─── STORED DATA
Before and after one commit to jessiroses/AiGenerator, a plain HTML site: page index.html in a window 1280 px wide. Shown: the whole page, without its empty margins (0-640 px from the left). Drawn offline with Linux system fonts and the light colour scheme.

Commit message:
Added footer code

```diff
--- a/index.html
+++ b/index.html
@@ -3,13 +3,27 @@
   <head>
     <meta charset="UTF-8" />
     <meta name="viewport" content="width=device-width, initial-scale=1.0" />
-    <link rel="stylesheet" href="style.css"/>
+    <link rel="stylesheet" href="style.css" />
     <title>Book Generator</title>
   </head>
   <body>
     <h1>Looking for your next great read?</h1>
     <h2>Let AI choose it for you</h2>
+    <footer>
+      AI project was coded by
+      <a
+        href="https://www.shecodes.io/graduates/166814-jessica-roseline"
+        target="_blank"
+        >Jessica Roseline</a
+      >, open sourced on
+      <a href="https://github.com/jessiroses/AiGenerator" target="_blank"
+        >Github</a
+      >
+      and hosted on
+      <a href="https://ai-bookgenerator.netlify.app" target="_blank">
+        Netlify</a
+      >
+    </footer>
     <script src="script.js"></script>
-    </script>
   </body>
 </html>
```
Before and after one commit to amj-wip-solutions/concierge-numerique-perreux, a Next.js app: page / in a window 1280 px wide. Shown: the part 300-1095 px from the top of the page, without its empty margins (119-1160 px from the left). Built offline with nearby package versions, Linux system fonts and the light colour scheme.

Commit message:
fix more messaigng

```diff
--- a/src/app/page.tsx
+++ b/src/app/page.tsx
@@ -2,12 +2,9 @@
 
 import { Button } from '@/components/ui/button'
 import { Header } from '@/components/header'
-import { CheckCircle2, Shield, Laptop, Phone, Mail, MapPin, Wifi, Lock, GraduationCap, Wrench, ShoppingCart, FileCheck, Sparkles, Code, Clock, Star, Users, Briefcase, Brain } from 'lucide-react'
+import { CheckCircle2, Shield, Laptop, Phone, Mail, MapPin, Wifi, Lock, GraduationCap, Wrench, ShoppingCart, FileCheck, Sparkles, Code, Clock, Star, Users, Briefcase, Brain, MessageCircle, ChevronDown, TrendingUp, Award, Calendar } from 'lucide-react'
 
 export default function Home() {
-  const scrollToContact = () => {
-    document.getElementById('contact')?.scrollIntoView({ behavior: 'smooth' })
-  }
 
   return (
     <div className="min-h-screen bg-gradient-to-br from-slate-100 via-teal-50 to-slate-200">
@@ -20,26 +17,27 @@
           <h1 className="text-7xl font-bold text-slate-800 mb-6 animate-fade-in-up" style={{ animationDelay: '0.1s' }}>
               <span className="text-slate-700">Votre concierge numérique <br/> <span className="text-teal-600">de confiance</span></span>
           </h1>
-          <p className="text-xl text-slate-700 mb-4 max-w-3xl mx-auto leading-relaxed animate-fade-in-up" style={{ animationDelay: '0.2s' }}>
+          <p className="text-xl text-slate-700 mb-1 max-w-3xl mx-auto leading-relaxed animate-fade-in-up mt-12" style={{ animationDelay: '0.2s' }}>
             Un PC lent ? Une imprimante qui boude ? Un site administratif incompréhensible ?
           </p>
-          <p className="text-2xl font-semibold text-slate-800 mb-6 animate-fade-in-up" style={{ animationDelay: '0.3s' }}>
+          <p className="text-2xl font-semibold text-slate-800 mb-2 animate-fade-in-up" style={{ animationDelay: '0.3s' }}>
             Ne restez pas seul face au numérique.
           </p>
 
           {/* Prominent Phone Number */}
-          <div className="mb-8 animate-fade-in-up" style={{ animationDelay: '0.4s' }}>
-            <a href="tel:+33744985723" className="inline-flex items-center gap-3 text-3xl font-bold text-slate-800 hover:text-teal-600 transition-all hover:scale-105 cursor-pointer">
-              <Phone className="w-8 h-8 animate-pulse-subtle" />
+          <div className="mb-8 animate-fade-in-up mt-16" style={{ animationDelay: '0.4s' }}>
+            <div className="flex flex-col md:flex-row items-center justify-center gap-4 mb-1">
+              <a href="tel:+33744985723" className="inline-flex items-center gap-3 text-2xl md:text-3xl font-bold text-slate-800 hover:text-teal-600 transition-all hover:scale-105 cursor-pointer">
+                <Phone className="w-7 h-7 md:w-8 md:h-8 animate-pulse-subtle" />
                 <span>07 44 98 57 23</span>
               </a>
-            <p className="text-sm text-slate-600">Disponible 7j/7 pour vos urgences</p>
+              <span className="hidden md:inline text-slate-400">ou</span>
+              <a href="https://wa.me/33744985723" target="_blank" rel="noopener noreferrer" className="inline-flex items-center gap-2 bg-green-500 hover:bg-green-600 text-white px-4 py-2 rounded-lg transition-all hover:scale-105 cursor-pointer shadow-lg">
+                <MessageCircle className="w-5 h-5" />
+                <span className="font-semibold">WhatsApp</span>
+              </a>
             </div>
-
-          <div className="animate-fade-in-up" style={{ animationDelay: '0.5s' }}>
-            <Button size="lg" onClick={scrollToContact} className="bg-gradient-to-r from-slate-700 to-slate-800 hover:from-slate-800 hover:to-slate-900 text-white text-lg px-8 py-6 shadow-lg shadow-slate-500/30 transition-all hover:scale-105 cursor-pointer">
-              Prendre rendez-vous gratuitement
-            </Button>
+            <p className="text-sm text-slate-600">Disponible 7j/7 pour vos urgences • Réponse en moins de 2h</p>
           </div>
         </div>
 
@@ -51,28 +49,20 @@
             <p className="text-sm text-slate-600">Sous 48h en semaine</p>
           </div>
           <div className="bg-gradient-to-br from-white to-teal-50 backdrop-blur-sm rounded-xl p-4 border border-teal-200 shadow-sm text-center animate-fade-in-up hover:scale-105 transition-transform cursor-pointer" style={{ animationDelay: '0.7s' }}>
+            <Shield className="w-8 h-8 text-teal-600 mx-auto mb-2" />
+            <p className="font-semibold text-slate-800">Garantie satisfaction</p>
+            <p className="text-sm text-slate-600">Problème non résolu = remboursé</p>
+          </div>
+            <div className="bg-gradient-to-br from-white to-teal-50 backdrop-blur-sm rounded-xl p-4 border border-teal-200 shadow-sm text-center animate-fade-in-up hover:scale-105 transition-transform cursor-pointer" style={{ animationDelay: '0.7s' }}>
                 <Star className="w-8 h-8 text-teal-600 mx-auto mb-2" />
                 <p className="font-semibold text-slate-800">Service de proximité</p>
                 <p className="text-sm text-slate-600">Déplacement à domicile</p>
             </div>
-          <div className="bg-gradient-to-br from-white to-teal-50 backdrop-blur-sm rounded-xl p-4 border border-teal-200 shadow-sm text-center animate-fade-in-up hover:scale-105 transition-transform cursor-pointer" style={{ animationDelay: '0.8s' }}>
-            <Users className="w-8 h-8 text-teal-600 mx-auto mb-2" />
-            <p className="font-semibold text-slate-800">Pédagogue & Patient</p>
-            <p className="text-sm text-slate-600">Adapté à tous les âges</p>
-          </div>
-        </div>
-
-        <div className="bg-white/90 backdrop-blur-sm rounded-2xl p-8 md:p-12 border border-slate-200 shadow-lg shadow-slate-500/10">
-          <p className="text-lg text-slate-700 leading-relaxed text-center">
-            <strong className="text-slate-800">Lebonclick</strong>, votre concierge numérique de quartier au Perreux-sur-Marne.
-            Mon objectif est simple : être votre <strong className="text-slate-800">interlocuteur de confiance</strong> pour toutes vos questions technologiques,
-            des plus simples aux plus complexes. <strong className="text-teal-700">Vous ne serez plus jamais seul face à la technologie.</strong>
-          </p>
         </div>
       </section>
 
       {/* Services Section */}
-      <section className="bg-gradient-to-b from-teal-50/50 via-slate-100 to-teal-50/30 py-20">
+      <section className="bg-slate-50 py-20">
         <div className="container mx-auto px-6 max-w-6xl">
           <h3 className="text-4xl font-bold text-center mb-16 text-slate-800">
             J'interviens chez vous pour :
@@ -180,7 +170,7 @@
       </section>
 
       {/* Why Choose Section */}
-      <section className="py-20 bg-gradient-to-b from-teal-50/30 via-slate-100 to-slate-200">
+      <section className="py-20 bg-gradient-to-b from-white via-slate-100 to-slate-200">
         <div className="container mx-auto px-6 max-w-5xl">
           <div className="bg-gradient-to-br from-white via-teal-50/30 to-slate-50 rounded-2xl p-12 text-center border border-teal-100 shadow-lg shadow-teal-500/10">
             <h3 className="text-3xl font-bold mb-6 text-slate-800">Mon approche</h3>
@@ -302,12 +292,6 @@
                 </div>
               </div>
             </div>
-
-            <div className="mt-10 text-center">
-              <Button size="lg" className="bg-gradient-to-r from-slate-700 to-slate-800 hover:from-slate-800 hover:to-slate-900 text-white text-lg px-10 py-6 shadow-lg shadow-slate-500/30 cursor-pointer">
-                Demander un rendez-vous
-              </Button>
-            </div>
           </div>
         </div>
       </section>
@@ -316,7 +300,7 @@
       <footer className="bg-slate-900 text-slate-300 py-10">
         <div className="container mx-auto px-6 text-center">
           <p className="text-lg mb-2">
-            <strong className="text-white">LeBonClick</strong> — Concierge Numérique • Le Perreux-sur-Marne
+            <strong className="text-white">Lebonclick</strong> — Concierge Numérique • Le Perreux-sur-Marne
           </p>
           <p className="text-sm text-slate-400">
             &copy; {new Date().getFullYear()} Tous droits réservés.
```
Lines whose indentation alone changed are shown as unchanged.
──────
* **TASK DIRECTIONS**: Please show, exactly as written, every line above that contains the word "Phone".

* **ANSWER SECTION**:
-import { CheckCircle2, Shield, Laptop, Phone, Mail, MapPin, Wifi, Lock, GraduationCap, Wrench, ShoppingCart, FileCheck, Sparkles, Code, Clock, Star, Users, Briefcase, Brain } from 'lucide-react'
+import { CheckCircle2, Shield, Laptop, Phone, Mail, MapPin, Wifi, Lock, GraduationCap, Wrench, ShoppingCart, FileCheck, Sparkles, Code, Clock, Star, Users, Briefcase, Brain, MessageCircle, ChevronDown, TrendingUp, Award, Calendar } from 'lucide-react'
           {/* Prominent Phone Number */}
-              <Phone className="w-8 h-8 animate-pulse-subtle" />
+                <Phone className="w-7 h-7 md:w-8 md:h-8 animate-pulse-subtle" />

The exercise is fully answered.